> _RECORDS SUPPLIED_:
+--

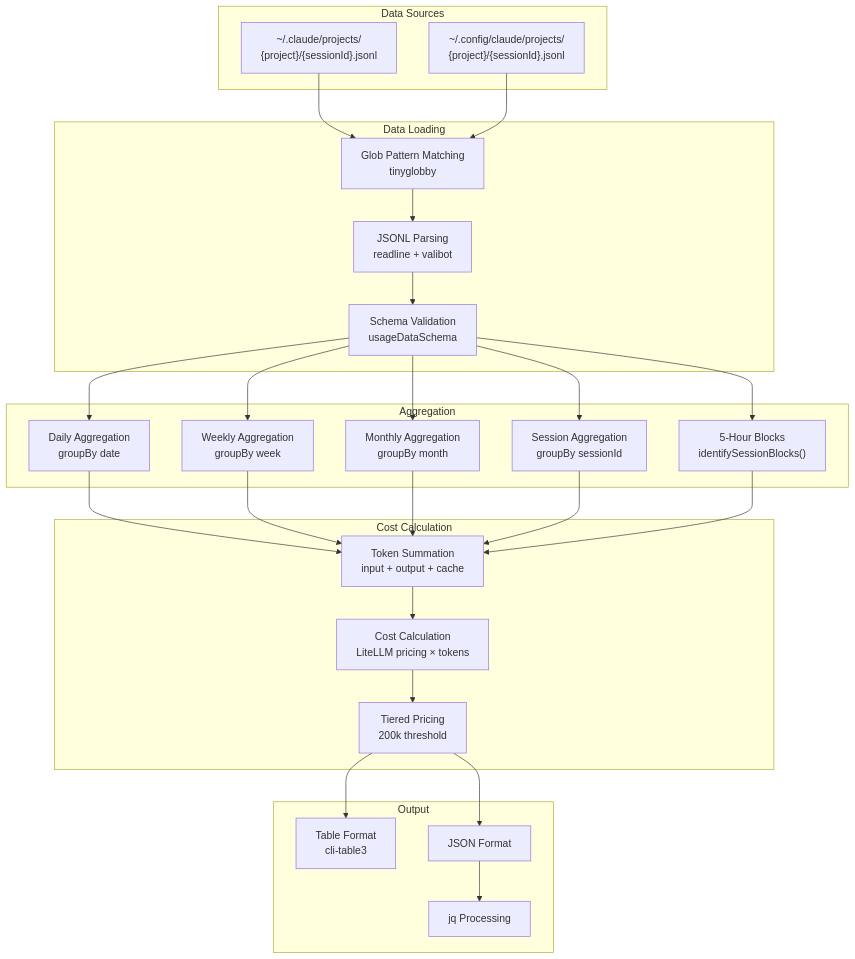
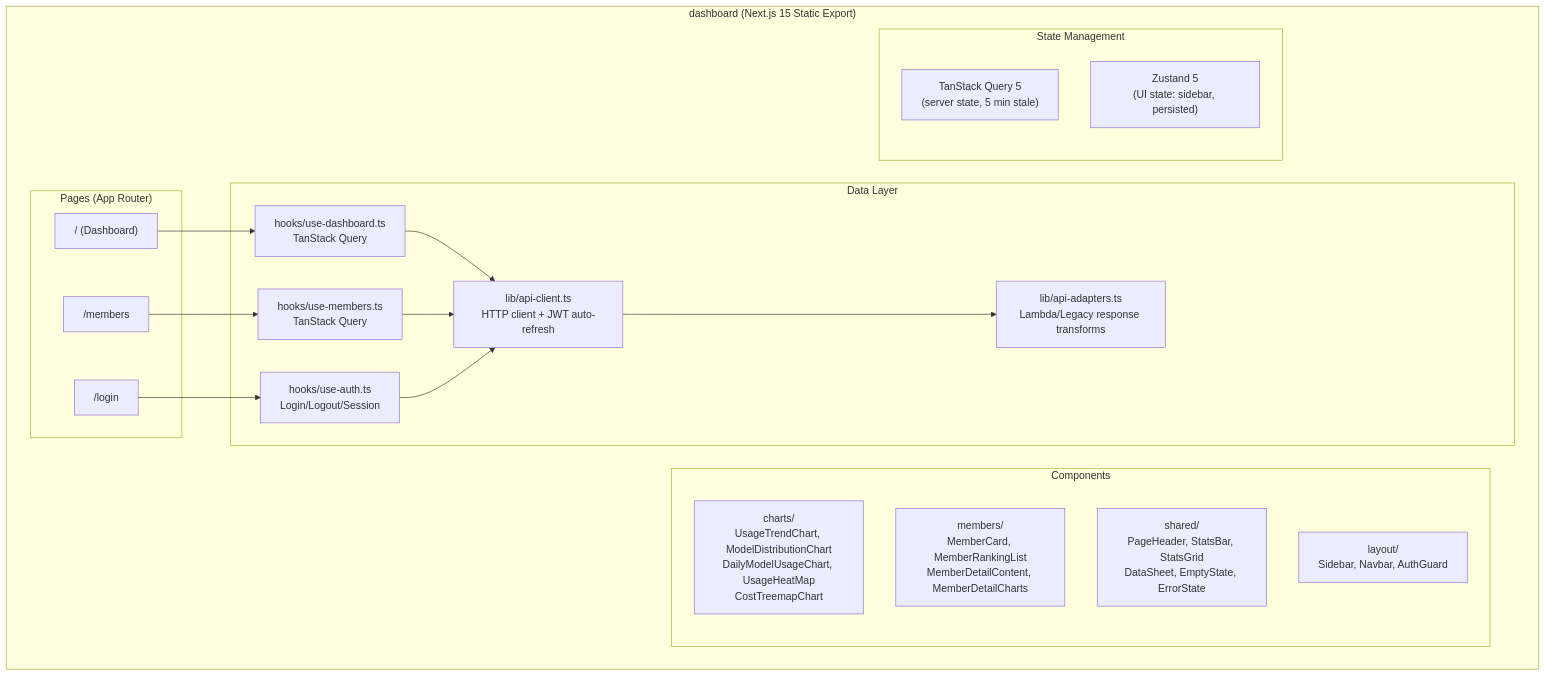
Before and after one commit to nathanp1112/ccusage-monitor: the eighth of 17 diagrams in docs/architecture.md, drawn with Mermaid. The commit also changed other lines of this file and 77 other files, not shown here.

````diff
--- a/docs/architecture.md
+++ b/docs/architecture.md
@@ -183,57 +395,39 @@
 ```mermaid
-flowchart TD
-    subgraph "Data Sources"
-        FS1["~/.claude/projects/<br/>{project}/{sessionId}.jsonl"]
-        FS2["~/.config/claude/projects/<br/>{project}/{sessionId}.jsonl"]
+graph TB
+    subgraph "dashboard (Next.js 15 Static Export)"
+        subgraph "Pages (App Router)"
+            HOME["/ (Dashboard)"]
+            MEMBERS_PAGE["/members"]
+            LOGIN_PAGE["/login"]
+        end
+
+        subgraph "Data Layer"
+            API_CLIENT["lib/api-client.ts<br/>HTTP client + JWT auto-refresh"]
+            API_ADAPTERS["lib/api-adapters.ts<br/>Lambda/Legacy response transforms"]
+            USE_DASHBOARD["hooks/use-dashboard.ts<br/>TanStack Query"]
+            USE_MEMBERS["hooks/use-members.ts<br/>TanStack Query"]
+            USE_AUTH["hooks/use-auth.ts<br/>Login/Logout/Session"]
+        end
+
+        subgraph "Components"
+            CHARTS["charts/<br/>UsageTrendChart, ModelDistributionChart<br/>DailyModelUsageChart, UsageHeatMap<br/>CostTreemapChart"]
+            MEMBERS_COMP["members/<br/>MemberCard, MemberRankingList<br/>MemberDetailContent, MemberDetailCharts"]
+            SHARED["shared/<br/>PageHeader, StatsBar, StatsGrid<br/>DataSheet, EmptyState, ErrorState"]
+            LAYOUT["layout/<br/>Sidebar, Navbar, AuthGuard"]
+        end
+
+        subgraph "State Management"
+            TANSTACK["TanStack Query 5<br/>(server state, 5 min stale)"]
+            ZUSTAND["Zustand 5<br/>(UI state: sidebar, persisted)"]
+        end
+
+        HOME --> USE_DASHBOARD
+        MEMBERS_PAGE --> USE_MEMBERS
+        LOGIN_PAGE --> USE_AUTH
+
+        USE_DASHBOARD --> API_CLIENT
+        USE_MEMBERS --> API_CLIENT
+        USE_AUTH --> API_CLIENT
+        API_CLIENT --> API_ADAPTERS
     end
-
-    subgraph "Data Loading"
-        GLOB["Glob Pattern Matching<br/>tinyglobby"]
-        PARSE["JSONL Parsing<br/>readline + valibot"]
-        VALIDATE["Schema Validation<br/>usageDataSchema"]
-    end
-
-    subgraph "Aggregation"
-        AGG_DAILY["Daily Aggregation<br/>groupBy date"]
-        AGG_WEEKLY["Weekly Aggregation<br/>groupBy week"]
-        AGG_MONTHLY["Monthly Aggregation<br/>groupBy month"]
-        AGG_SESSION["Session Aggregation<br/>groupBy sessionId"]
-        AGG_BLOCKS["5-Hour Blocks<br/>identifySessionBlocks()"]
-    end
-
-    subgraph "Cost Calculation"
-        TOKEN_SUM["Token Summation<br/>input + output + cache"]
-        COST_CALC["Cost Calculation<br/>LiteLLM pricing × tokens"]
-        TIERED["Tiered Pricing<br/>200k threshold"]
-    end
-
-    subgraph "Output"
-        OUT_TABLE["Table Format<br/>cli-table3"]
-        OUT_JSON["JSON Format"]
-        OUT_JQ["jq Processing"]
-    end
-
-    FS1 --> GLOB
-    FS2 --> GLOB
-    GLOB --> PARSE
-    PARSE --> VALIDATE
-
-    VALIDATE --> AGG_DAILY
-    VALIDATE --> AGG_WEEKLY
-    VALIDATE --> AGG_MONTHLY
-    VALIDATE --> AGG_SESSION
-    VALIDATE --> AGG_BLOCKS
-
-    AGG_DAILY --> TOKEN_SUM
-    AGG_WEEKLY --> TOKEN_SUM
-    AGG_MONTHLY --> TOKEN_SUM
-    AGG_SESSION --> TOKEN_SUM
-    AGG_BLOCKS --> TOKEN_SUM
-
-    TOKEN_SUM --> COST_CALC
-    COST_CALC --> TIERED
-
-    TIERED --> OUT_TABLE
-    TIERED --> OUT_JSON
-    OUT_JSON --> OUT_JQ
 ```
````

+--

> _TASK TO COMPLETE_: When a line in the data holds the word "TIERED", show that line.

> _RESULT_:
-        TIERED["Tiered Pricing<br/>200k threshold"]
-    COST_CALC --> TIERED
-    TIERED --> OUT_TABLE
-    TIERED --> OUT_JSON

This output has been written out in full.